> **WHAT YOU HAVE TO DO**
Wherever the word "domain" appears in a line of the data, that line should be copied.
##### INFORMATION GIVEN
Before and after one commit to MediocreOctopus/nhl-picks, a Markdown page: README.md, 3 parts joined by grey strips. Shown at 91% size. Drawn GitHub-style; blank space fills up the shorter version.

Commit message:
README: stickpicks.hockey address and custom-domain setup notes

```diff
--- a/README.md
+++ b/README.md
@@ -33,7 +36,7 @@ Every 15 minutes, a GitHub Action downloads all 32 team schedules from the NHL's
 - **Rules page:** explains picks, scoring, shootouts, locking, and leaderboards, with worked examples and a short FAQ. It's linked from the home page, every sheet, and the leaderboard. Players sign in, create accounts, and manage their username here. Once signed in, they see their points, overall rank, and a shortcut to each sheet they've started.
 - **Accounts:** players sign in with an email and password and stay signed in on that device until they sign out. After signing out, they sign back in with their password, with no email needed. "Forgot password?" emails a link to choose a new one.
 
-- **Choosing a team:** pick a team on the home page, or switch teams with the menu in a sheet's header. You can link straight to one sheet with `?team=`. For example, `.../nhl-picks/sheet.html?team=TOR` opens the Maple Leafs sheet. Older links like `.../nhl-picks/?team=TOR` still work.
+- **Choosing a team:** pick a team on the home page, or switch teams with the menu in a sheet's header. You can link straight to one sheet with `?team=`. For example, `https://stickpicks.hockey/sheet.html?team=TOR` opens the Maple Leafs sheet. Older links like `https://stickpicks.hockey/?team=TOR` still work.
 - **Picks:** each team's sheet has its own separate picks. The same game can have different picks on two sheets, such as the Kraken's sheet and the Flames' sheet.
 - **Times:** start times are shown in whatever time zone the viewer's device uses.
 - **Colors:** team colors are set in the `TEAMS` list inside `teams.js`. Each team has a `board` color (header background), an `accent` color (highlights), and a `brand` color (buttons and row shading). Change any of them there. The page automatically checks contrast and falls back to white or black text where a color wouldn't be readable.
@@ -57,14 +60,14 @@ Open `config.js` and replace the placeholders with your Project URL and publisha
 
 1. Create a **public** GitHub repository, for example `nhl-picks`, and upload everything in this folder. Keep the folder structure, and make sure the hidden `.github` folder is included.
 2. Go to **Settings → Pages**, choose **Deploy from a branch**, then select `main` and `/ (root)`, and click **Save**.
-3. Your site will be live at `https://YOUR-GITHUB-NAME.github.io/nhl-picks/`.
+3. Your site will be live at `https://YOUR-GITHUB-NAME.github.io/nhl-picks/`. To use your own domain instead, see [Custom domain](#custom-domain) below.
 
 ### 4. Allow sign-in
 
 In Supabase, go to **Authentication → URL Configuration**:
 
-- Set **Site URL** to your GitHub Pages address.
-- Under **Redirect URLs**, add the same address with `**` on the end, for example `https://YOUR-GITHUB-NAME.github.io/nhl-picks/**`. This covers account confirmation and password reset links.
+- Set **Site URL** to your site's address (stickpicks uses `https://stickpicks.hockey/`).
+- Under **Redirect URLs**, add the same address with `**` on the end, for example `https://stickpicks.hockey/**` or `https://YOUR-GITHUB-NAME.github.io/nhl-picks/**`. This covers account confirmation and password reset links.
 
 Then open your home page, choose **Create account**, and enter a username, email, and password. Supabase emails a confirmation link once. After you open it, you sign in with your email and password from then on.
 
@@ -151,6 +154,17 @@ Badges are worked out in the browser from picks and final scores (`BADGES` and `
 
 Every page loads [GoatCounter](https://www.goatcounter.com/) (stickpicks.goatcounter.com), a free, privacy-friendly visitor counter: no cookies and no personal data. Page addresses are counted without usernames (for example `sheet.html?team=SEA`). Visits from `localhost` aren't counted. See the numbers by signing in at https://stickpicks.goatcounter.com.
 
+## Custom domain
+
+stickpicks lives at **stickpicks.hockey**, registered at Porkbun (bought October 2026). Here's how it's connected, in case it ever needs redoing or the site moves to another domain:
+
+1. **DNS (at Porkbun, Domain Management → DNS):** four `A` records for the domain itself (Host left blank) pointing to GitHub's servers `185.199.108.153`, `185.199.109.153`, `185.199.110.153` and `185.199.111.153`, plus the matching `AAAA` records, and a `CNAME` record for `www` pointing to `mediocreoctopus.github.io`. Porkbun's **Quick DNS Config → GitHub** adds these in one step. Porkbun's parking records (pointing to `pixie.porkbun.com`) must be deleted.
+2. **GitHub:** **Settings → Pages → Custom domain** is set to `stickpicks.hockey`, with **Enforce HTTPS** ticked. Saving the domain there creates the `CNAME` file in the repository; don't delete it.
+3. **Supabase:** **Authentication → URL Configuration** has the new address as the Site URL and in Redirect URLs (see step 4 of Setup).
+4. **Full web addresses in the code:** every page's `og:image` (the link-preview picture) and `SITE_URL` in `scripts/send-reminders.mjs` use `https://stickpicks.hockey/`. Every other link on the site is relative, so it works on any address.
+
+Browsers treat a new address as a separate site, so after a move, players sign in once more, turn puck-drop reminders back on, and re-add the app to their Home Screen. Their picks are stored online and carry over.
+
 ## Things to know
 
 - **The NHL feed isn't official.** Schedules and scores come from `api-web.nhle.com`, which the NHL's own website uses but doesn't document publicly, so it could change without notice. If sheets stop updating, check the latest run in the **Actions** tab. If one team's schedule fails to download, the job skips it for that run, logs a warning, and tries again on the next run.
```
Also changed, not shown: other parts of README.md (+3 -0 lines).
##########
> **EXERCISE RESPONSE**
README: stickpicks.hockey address and custom-domain setup notes
+3. Your site will be live at `https://YOUR-GITHUB-NAME.github.io/nhl-picks/`. To use your own domain instead, see [Custom domain](#custom-domain) below.
+## Custom domain
+stickpicks lives at **stickpicks.hockey**, registered at Porkbun (bought October 2026). Here's how it's connected, in case it ever needs redoing or the site moves to another domain:
+1. **DNS (at Porkbun, Domain Management → DNS):** four `A` records for the domain itself (Host left blank) pointing to GitHub's servers `185.199.108.153`, `185.199.109.153`, `185.199.110.153` and `185.199.111.153`, plus the matching `AAAA` records, and a `CNAME` record for `www` pointing to `mediocreoctopus.github.io`. Porkbun's **Quick DNS Config → GitHub** adds these in one step. Porkbun's parking records (pointing to `pixie.porkbun.com`) must be deleted.
+2. **GitHub:** **Settings → Pages → Custom domain** is set to `stickpicks.hockey`, with **Enforce HTTPS** ticked. Saving the domain there creates the `CNAME` file in the repository; don't delete it.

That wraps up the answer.